The cell phone owner was evidently very popular that night because it went off again a few moments later. Craig urged the owner, “Come on. Don’t be embarrassed. We’ll wait. Just turn it off.”

Without having seen the video (I’ve tried but the TMZ site is overloaded and they shut the YouTube site down) My guess is the phone belonged to a woman who was scrambling to find it in her purse after it went off.

Kudos to Craig and Jackman for managing to work a rude interruption into the texture of their play. Stars everywhere are having to compete for the attention of the members of their audiences with cell phones, IPODS, TREOS and people who just don’t have the courtesy to stop talking once the lights go down. If you listen to the recording of Tori Amos playing Little Earthquakes at a concert in Montreal, you can hear her stop in the middle and scold some members of the audience who are talking rather than listening.

Bill and I went to see a Neal Diamond concert a few years ago that was completely ruined for us by the guy sitting behind us who loudly screamed along with Diamond on every song, completely drowning out the voice we had paid big bucks to hear.

I have a theory that a lot of this decline in civility started with the advent of videotapes. It used to be that people could only see movies in theaters, or wait several years for them to be shown on television.

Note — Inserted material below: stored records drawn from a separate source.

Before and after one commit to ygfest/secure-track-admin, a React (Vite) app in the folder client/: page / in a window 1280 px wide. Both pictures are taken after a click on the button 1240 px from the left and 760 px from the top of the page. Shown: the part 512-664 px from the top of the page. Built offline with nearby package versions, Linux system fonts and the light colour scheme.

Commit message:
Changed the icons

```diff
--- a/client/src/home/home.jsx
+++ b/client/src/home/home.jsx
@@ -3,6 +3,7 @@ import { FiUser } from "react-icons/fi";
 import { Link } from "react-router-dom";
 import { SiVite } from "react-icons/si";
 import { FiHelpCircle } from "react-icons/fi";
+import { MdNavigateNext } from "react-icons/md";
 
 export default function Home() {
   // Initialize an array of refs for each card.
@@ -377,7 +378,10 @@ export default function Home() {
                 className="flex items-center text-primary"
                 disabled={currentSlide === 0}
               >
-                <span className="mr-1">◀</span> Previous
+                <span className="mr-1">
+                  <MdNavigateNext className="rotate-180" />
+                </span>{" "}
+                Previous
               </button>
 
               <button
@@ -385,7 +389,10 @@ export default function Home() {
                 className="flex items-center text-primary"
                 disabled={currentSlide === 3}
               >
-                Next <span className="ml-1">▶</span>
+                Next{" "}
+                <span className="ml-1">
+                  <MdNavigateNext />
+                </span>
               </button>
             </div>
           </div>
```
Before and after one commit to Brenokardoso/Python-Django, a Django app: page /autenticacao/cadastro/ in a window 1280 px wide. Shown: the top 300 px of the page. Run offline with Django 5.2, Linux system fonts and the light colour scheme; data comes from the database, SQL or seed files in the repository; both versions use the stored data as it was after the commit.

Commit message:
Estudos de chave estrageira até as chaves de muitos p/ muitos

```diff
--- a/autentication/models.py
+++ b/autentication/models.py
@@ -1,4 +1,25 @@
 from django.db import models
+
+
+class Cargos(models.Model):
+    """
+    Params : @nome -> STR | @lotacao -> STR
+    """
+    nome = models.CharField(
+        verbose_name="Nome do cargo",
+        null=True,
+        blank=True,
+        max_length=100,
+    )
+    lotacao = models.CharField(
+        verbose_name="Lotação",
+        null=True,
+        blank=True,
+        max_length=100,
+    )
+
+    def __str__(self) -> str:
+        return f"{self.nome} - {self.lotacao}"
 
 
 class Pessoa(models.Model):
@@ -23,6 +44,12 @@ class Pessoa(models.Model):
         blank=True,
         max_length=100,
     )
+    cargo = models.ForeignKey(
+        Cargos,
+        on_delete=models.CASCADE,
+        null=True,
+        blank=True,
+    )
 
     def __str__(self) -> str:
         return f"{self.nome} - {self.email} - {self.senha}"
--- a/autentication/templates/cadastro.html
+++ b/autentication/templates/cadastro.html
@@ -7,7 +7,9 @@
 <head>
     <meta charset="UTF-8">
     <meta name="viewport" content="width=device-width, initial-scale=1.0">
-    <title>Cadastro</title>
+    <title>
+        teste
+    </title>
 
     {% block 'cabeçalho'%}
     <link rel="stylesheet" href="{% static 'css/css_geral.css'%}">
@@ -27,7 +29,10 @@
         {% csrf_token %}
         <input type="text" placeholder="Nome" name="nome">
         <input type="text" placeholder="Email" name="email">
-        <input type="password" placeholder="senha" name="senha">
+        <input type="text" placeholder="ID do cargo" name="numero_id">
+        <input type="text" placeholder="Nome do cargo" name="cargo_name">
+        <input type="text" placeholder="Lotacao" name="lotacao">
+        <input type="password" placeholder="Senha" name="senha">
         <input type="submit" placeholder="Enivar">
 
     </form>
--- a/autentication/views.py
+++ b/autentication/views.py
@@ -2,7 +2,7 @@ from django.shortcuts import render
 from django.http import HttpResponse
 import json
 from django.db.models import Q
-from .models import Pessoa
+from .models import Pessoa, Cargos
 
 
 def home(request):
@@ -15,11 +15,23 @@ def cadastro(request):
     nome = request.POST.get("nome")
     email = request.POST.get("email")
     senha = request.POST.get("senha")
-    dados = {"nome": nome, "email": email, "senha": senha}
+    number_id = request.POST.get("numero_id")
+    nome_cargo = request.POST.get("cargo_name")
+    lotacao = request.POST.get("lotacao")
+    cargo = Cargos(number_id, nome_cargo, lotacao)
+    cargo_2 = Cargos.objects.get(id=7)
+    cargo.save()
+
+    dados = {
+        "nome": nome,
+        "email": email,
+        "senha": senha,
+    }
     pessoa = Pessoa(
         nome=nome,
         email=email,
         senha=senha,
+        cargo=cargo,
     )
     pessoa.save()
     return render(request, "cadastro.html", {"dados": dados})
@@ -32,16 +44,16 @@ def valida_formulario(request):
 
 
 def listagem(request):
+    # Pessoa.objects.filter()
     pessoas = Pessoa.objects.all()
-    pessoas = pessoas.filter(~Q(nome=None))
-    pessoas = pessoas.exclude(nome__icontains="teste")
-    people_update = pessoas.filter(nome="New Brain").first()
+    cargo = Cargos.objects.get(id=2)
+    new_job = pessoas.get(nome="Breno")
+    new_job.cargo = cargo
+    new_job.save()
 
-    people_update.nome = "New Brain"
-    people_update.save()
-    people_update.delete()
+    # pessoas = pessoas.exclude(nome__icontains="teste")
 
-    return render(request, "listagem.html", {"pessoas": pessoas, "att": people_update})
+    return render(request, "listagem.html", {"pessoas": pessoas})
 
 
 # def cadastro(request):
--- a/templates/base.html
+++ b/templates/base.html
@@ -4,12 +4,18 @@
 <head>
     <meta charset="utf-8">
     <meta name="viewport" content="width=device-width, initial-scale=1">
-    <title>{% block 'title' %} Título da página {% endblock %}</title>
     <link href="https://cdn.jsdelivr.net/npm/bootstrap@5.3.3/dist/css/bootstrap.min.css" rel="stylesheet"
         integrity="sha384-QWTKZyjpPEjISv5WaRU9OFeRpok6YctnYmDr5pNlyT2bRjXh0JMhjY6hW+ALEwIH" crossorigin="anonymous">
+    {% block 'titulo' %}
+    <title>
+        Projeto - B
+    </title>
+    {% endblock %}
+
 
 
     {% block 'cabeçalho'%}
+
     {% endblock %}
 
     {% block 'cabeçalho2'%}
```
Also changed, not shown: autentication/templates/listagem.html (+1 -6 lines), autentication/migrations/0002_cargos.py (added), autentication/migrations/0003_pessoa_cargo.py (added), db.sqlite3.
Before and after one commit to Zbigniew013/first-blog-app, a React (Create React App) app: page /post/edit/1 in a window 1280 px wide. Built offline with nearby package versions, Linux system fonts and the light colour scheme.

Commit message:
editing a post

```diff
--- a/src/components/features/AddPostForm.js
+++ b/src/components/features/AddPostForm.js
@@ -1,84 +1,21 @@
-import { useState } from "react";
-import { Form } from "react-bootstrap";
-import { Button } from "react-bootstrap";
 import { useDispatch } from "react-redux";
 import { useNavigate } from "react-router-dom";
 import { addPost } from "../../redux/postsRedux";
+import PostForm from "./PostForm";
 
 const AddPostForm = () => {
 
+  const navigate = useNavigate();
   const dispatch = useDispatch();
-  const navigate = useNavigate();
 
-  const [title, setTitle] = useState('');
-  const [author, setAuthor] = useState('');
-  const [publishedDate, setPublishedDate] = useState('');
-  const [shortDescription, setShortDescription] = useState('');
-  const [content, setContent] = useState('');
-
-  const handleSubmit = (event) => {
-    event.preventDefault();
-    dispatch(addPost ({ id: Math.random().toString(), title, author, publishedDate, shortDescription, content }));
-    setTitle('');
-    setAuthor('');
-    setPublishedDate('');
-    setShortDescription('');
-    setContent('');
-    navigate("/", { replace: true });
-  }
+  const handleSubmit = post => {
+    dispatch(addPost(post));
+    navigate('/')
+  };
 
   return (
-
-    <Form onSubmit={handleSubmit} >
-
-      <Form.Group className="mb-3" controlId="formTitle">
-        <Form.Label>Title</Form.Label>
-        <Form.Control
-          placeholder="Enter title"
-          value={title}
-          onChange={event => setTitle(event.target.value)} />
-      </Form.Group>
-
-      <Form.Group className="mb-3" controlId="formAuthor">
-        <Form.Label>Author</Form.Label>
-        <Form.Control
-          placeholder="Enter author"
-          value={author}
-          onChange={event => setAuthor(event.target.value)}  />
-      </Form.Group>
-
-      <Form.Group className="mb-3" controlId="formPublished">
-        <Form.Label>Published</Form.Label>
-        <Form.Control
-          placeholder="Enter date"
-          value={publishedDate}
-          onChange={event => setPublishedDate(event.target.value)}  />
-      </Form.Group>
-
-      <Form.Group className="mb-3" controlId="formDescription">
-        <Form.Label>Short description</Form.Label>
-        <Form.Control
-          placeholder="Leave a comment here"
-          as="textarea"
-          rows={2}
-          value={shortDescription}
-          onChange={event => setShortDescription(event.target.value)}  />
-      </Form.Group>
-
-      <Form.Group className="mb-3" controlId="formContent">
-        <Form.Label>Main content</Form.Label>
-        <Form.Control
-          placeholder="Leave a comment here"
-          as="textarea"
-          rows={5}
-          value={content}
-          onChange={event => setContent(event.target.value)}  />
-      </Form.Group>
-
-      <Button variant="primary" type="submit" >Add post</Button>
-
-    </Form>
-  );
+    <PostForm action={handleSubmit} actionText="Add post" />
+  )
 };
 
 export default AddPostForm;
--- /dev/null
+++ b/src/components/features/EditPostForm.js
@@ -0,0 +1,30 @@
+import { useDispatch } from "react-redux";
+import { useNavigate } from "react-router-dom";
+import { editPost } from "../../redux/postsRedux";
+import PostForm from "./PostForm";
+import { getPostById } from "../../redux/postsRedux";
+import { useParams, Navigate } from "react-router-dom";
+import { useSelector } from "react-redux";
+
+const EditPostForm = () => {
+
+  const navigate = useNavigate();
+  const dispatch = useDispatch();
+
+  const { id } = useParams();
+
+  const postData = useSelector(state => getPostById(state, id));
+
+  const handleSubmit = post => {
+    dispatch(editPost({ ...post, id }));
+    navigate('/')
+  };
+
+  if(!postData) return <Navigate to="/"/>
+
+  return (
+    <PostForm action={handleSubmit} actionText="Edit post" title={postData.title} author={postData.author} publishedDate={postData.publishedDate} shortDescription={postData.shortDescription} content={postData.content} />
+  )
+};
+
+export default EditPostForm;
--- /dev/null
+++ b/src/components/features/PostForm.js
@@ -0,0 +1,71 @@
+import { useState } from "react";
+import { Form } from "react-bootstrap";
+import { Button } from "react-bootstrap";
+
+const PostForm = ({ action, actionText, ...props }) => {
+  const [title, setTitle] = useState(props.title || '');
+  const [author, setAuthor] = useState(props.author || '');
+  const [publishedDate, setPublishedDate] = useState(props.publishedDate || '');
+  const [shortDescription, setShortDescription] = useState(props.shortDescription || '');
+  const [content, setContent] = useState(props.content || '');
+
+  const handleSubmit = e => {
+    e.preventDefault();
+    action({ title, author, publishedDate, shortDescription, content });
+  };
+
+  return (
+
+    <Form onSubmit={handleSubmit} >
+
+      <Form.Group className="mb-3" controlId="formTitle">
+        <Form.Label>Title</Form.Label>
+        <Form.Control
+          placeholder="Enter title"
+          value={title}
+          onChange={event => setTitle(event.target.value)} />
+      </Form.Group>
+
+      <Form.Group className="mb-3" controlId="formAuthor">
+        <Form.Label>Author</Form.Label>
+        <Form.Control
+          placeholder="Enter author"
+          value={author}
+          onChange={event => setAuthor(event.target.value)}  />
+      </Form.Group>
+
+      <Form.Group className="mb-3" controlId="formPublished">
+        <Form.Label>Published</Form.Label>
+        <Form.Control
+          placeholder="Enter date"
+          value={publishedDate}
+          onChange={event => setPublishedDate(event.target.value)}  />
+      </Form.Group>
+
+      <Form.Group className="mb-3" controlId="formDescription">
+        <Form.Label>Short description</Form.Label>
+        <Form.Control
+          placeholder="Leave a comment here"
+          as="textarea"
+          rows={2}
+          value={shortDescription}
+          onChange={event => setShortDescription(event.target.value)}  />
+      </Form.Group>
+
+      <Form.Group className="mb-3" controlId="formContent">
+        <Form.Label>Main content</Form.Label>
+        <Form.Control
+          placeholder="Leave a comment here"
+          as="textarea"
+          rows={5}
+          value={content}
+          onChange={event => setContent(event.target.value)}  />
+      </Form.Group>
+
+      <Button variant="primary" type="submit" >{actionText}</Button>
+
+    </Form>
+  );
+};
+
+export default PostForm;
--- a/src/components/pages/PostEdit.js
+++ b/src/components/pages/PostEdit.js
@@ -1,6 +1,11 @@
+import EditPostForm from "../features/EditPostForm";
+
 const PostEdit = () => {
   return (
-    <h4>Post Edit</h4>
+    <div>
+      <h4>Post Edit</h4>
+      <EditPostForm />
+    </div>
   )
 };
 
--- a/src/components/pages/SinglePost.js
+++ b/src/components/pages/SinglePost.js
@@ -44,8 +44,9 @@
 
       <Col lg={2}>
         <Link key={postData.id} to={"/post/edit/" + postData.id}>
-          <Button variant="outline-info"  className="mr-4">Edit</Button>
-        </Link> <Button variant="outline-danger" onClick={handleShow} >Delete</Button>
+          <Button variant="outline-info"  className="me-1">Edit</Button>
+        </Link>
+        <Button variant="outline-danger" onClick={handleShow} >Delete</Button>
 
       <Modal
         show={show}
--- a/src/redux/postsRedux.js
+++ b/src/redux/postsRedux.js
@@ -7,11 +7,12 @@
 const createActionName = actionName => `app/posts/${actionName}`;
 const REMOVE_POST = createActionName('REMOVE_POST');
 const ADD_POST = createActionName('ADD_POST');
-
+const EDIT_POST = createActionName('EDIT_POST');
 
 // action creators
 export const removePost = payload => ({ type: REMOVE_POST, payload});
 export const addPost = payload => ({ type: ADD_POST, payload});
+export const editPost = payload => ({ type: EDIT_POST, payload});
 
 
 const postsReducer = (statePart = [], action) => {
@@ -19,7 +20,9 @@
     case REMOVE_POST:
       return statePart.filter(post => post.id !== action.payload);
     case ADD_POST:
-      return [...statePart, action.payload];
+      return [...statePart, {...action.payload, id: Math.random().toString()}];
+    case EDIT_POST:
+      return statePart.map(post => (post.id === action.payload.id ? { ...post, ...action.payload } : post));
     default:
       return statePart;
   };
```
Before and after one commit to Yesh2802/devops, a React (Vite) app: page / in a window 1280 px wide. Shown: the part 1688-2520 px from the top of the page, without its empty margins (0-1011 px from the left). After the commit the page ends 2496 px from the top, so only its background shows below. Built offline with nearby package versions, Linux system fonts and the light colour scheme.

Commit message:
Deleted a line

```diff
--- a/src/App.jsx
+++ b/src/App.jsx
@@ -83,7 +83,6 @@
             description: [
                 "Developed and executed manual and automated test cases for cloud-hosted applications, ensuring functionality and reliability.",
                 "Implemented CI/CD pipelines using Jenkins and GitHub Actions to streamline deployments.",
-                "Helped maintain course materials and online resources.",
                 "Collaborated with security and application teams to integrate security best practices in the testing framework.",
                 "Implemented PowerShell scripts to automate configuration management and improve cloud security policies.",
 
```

However, when people started being able to watch nearly first run movies in the comfort of their own home, they could make as much noise as they wanted. If you missed something someone said because your mother called on the phone, no problem. Just stop and rewind. If you wanted to shout out whodunnit halfway through the video, no problem. If you wanted to stand up and dance around the living room while John Travolta and Olivia Newton John were singing on screen, no problem.

Thanks to the ability to watch movies and concerts in the comfort of our own homes, we have forgotten how to act when we are out in public, sitting in an auditorium with other people who have paid a lot of money to see the same show we are seeing. We’re used to talking, listening to our IPODS, dancing, pausing the action, rewinding, restarting and in essence doing whatever we want while the show is playing. We’ve lost sight of the fact that in live theater, there is no pause button.